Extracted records
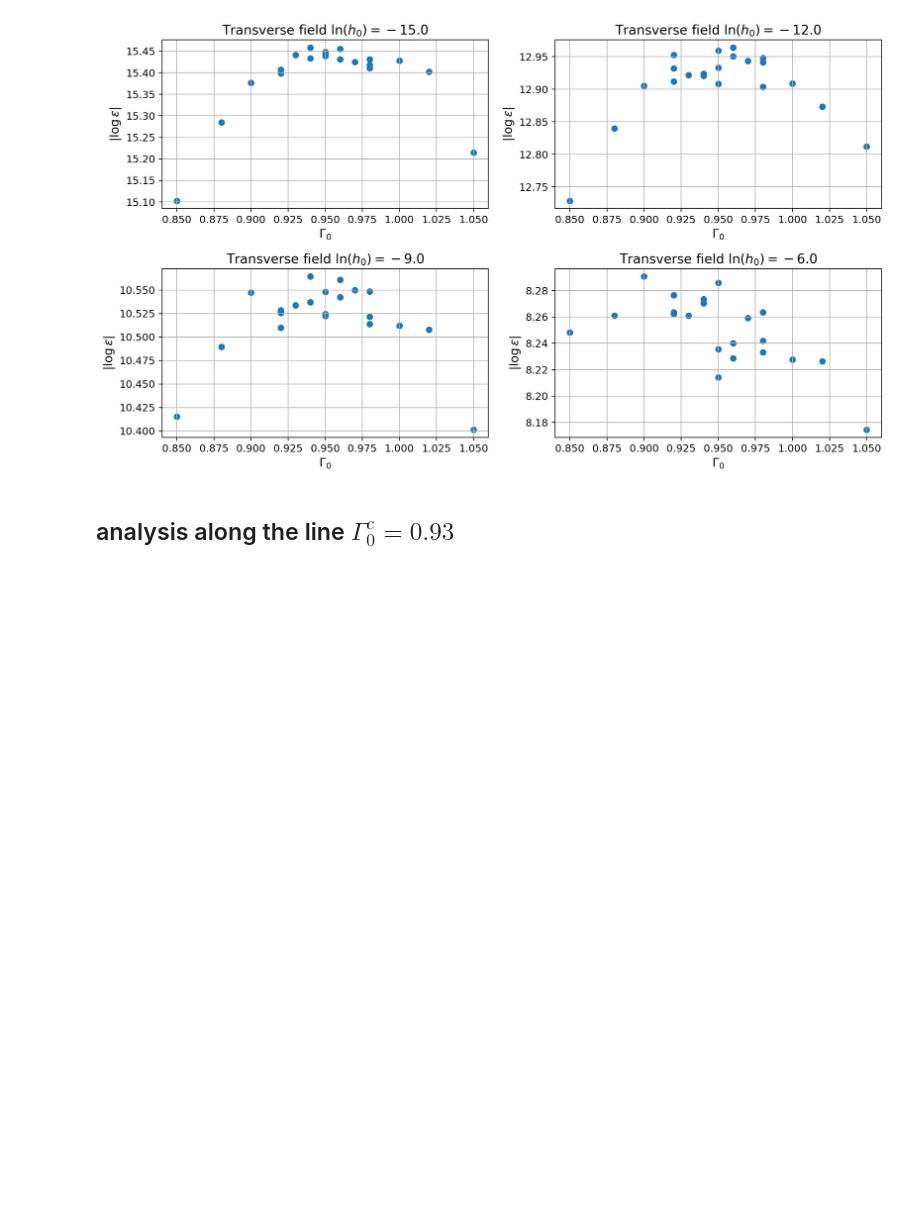
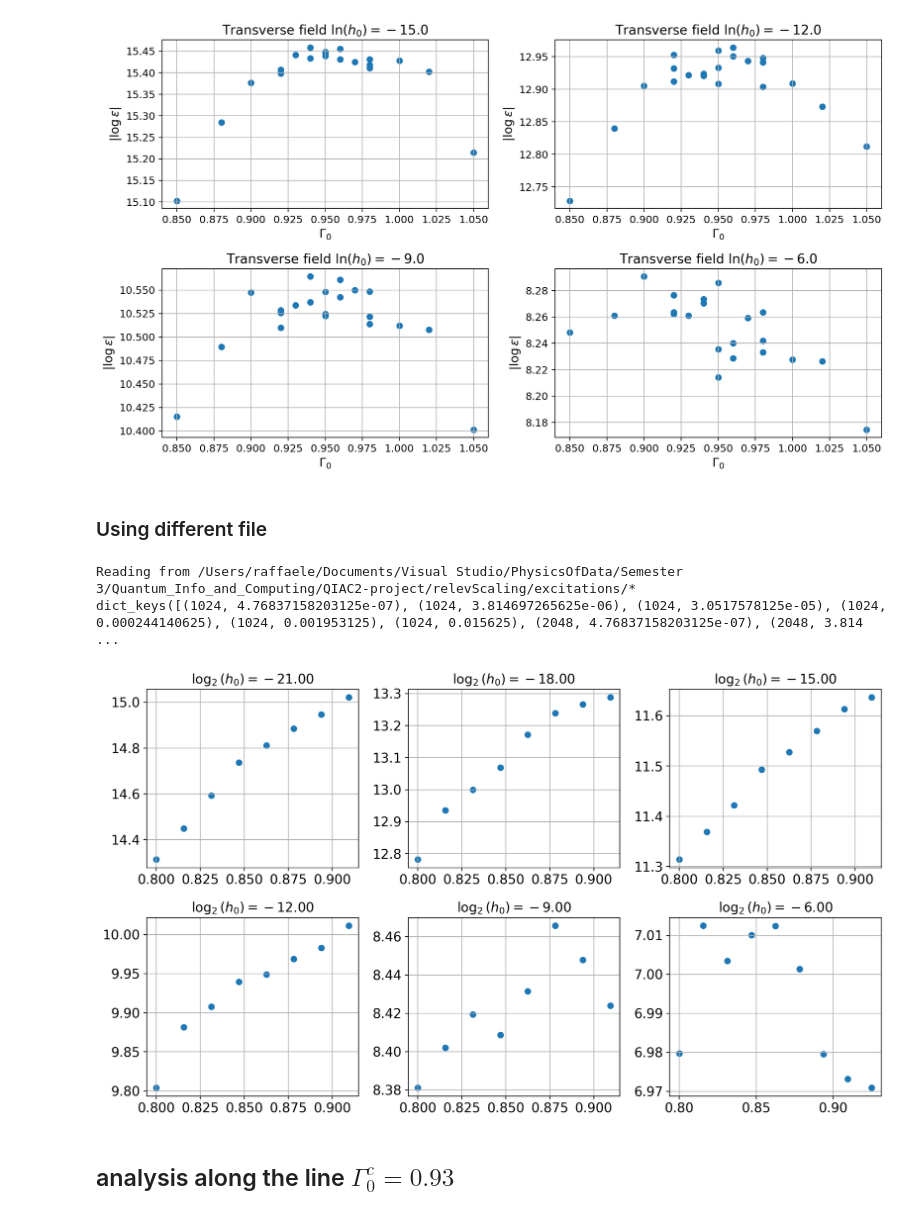
Before and after one commit to RaffaeleSabatini/SDRG-Implementation-and-Analysis, a Jupyter notebook: main.ipynb, the cells around one changed output. Drawn from its saved outputs; the diff is of its cells as text; code cells hidden in the pictures; blank space fills up the shorter version.

Commit message:
making plots (1)

```diff
--- a/main.ipynb
+++ b/main.ipynb
@@ -117,6 +120,15 @@ plot_critial_position(omega[-2, :], gamma, h)
 # %% [output]
 Reading from /Users/raffaele/Documents/Visual Studio/PhysicsOfData/Semester_3/Quantum_Info_and_Computing/QIAC2-project/crossover-region2/*
 [figure]
+# %% [markdown]
+### Using different file
+# %%
+final_values = read_final_values(dir_name="relevScaling/excitations", save_gamma=True)
+plot_critical_positions(final_values, L = 2048)
+# %% [output]
+Reading from /Users/raffaele/Documents/Visual Studio/PhysicsOfData/Semester 3/Quantum_Info_and_Computing/QIAC2-project/relevScaling/excitations/*
+dict_keys([(1024, 4.76837158203125e-07), (1024, 3.814697265625e-06), (1024, 3.0517578125e-05), (1024, 0.000244140625), (1024, 0.001953125), (1024, 0.015625), (2048, 4.76837158203125e-07), (2048, 3.814 ...
+[figure, added]
 # %% [markdown]
 ## analysis along the line $\Gamma_0^c= 0.93$
 # %%
```
Also changed, not shown: parts of 1 cell of this notebook, 2 other files.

▶ Exercise brief
Count every line of the records that holds "Users". State the number, nothing else.

▶ Task output
2